Paper No. 3
Presentation Time: 1:30 PM-5:30 PM
PRE- AND POST 9.5 MA SHEAR ZONE ACTIVITY AT THE MORMON POINT TURTLEBACK, DEATH VALLEY, CALIFORNIA
The Mormon Point turtleback, on the western front of the Black Mountains, consists of a footwall of ductiley deformed rocks, a brittle shear zone, and a hanging wall of faulted and fractured upper crustal rocks. The footwall rocks consist of a mid-Proterozoic basement gneiss and a late-Proterozoic marble generally assigned to the Noonday Dolomite. Both units contain mylonitic fabrics with a top-to-the-NW sense of shear, consistent with the regional direction of extension. The footwall is intruded by 9.53 +/- .04 Ma. silicic dikes (U-Pb zircon: Miller & Friedman, 2003). These dikes cut most of the footwall but are deflected to the NW near the upper 30-50 meters of exposure. Their angle of deflection is approximately 46 degrees to indicate a shear strain of slightly more than 1. Additionally the amount of NW-directed deflection for each dike amounts to less than 100m of post intrusion displacement.

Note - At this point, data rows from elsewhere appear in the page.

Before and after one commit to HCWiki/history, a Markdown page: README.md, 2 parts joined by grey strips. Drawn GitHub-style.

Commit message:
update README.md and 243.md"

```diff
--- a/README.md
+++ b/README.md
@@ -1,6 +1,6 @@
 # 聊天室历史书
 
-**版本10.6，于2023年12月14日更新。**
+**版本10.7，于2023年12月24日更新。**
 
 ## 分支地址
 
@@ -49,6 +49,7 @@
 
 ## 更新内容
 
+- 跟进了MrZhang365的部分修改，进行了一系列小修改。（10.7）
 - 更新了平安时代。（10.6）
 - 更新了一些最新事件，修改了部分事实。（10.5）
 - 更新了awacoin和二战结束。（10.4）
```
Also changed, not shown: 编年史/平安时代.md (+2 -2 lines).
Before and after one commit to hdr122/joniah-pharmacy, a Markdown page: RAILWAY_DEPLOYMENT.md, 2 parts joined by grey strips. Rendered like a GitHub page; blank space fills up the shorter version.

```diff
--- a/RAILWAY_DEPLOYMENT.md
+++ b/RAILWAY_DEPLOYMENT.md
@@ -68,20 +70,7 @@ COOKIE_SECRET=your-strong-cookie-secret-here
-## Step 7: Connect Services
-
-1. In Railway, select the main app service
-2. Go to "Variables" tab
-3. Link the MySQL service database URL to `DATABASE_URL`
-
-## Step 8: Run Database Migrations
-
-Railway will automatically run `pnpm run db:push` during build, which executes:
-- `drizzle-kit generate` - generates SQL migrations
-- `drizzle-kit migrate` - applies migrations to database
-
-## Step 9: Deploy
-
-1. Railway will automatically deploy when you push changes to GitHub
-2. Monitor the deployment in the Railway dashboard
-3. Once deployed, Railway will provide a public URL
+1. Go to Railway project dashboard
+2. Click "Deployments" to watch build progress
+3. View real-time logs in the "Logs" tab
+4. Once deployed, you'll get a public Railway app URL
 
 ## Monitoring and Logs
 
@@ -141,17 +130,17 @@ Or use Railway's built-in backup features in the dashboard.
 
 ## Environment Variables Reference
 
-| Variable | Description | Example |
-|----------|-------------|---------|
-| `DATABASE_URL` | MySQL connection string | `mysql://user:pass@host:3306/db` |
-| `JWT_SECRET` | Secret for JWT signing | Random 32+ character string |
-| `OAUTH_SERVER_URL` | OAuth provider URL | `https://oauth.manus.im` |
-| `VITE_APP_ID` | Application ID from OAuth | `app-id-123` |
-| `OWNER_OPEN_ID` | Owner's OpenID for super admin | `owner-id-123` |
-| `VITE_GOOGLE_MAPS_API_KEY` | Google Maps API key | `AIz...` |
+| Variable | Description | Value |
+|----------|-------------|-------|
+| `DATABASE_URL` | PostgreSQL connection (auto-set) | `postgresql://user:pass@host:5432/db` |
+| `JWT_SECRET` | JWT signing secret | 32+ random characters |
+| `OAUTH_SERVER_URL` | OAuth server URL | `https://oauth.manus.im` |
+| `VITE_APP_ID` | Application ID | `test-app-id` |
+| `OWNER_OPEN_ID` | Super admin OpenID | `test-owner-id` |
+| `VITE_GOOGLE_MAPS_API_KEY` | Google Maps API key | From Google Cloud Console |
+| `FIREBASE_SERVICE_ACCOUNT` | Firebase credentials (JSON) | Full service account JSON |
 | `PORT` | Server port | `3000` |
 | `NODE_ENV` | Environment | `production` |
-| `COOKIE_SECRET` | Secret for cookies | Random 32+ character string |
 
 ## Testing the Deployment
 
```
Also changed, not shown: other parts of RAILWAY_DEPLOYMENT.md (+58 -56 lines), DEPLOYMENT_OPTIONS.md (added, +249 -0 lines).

The deflection of the dikes indicates either two distinct shear episodes, before and after intrusion, or one protracted event. We favor two distinct periods because the 10.44 +/- .22 Ma Smith Mountain Granite (Miller et al., this volume) also cuts most of the shear zone. Therefore the vast majority of ductile extensional strain on the Mormon Point turtleback occurred prior to 10.44 +/- .22 Ma and only limited ductile strain occurred after 9. 53+/- .04 Ma. This evidence supports those models that call for most crustal extension in the region to have occurred earlier than 11 Ma.